■ Task details: Your reply should reproduce each line below exactly and carry none of the pictures.
*** Opening of Records provided ***
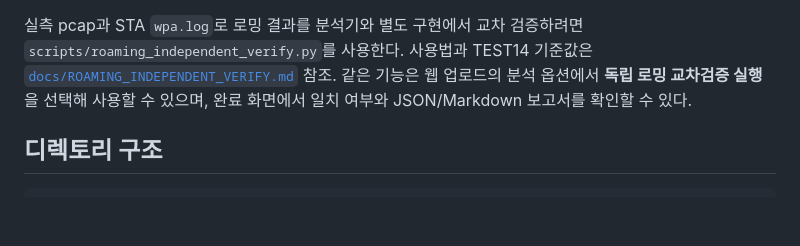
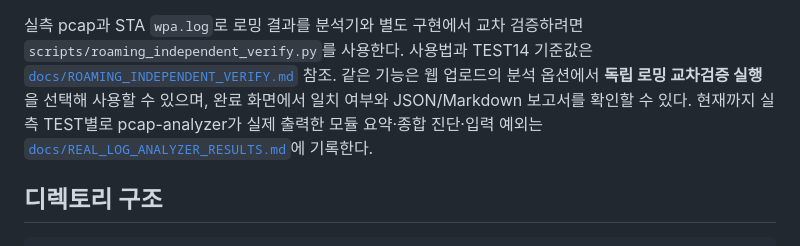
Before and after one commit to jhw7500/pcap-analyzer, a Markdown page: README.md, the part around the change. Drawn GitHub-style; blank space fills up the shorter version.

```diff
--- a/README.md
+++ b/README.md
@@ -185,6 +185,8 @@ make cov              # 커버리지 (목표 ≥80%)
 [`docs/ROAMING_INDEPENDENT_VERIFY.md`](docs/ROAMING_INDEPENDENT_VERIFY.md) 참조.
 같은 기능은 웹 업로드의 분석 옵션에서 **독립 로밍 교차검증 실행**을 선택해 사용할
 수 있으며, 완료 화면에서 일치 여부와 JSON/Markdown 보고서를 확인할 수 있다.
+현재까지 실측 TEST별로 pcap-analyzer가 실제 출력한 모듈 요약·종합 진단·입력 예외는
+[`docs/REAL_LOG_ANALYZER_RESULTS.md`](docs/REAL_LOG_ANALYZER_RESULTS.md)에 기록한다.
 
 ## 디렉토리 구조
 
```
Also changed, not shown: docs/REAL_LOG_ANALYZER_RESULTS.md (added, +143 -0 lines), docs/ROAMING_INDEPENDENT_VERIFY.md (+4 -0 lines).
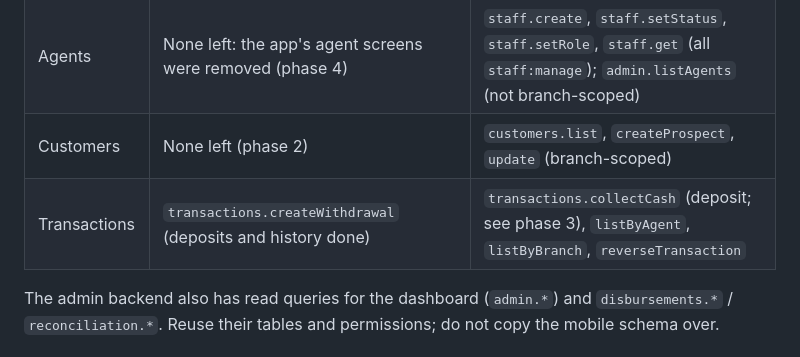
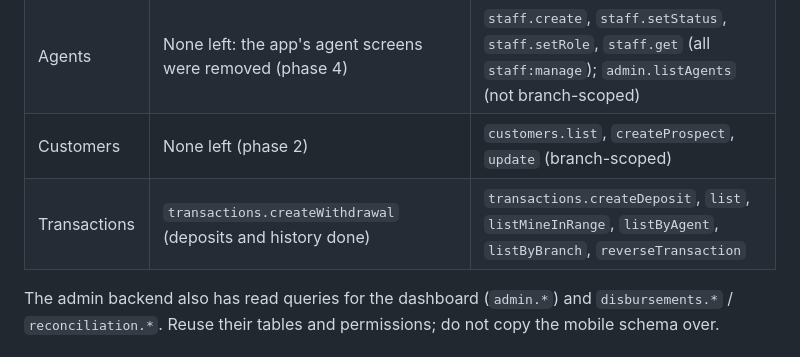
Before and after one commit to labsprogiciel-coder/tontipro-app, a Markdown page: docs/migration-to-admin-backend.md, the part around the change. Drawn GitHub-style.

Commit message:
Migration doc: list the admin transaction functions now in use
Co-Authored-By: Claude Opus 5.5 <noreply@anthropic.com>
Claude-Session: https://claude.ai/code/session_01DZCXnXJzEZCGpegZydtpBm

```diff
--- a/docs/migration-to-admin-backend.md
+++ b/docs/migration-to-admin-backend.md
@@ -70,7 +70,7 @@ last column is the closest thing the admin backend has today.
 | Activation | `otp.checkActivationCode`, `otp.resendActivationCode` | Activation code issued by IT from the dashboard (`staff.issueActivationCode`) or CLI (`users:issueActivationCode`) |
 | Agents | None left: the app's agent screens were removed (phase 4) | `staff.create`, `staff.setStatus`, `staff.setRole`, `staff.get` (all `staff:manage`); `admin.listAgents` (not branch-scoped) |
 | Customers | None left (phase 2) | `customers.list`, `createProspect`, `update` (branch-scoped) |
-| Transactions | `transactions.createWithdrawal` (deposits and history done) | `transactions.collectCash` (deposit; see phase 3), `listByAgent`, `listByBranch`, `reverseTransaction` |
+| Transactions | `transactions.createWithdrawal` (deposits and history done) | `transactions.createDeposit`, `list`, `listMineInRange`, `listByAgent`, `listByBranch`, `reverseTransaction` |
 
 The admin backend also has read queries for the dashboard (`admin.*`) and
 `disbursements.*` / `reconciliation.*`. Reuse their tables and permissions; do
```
*** Close of Records provided ***
■ Task answer:
Before and after one commit to jhw7500/pcap-analyzer, a Markdown page: README.md, the part around the change. Drawn GitHub-style; blank space fills up the shorter version.

```diff
--- a/README.md
+++ b/README.md
@@ -185,6 +185,8 @@ make cov              # 커버리지 (목표 ≥80%)
 [`docs/ROAMING_INDEPENDENT_VERIFY.md`](docs/ROAMING_INDEPENDENT_VERIFY.md) 참조.
 같은 기능은 웹 업로드의 분석 옵션에서 **독립 로밍 교차검증 실행**을 선택해 사용할
 수 있으며, 완료 화면에서 일치 여부와 JSON/Markdown 보고서를 확인할 수 있다.
+현재까지 실측 TEST별로 pcap-analyzer가 실제 출력한 모듈 요약·종합 진단·입력 예외는
+[`docs/REAL_LOG_ANALYZER_RESULTS.md`](docs/REAL_LOG_ANALYZER_RESULTS.md)에 기록한다.
 
 ## 디렉토리 구조
 
```
Also changed, not shown: docs/REAL_LOG_ANALYZER_RESULTS.md (added, +143 -0 lines), docs/ROAMING_INDEPENDENT_VERIFY.md (+4 -0 lines).
Before and after one commit to labsprogiciel-coder/tontipro-app, a Markdown page: docs/migration-to-admin-backend.md, the part around the change. Drawn GitHub-style.

Commit message:
Migration doc: list the admin transaction functions now in use
Co-Authored-By: Claude Opus 5.5 <noreply@anthropic.com>
Claude-Session: https://claude.ai/code/session_01DZCXnXJzEZCGpegZydtpBm

```diff
--- a/docs/migration-to-admin-backend.md
+++ b/docs/migration-to-admin-backend.md
@@ -70,7 +70,7 @@ last column is the closest thing the admin backend has today.
 | Activation | `otp.checkActivationCode`, `otp.resendActivationCode` | Activation code issued by IT from the dashboard (`staff.issueActivationCode`) or CLI (`users:issueActivationCode`) |
 | Agents | None left: the app's agent screens were removed (phase 4) | `staff.create`, `staff.setStatus`, `staff.setRole`, `staff.get` (all `staff:manage`); `admin.listAgents` (not branch-scoped) |
 | Customers | None left (phase 2) | `customers.list`, `createProspect`, `update` (branch-scoped) |
-| Transactions | `transactions.createWithdrawal` (deposits and history done) | `transactions.collectCash` (deposit; see phase 3), `listByAgent`, `listByBranch`, `reverseTransaction` |
+| Transactions | `transactions.createWithdrawal` (deposits and history done) | `transactions.createDeposit`, `list`, `listMineInRange`, `listByAgent`, `listByBranch`, `reverseTransaction` |
 
 The admin backend also has read queries for the dashboard (`admin.*`) and
 `disbursements.*` / `reconciliation.*`. Reuse their tables and permissions; do
```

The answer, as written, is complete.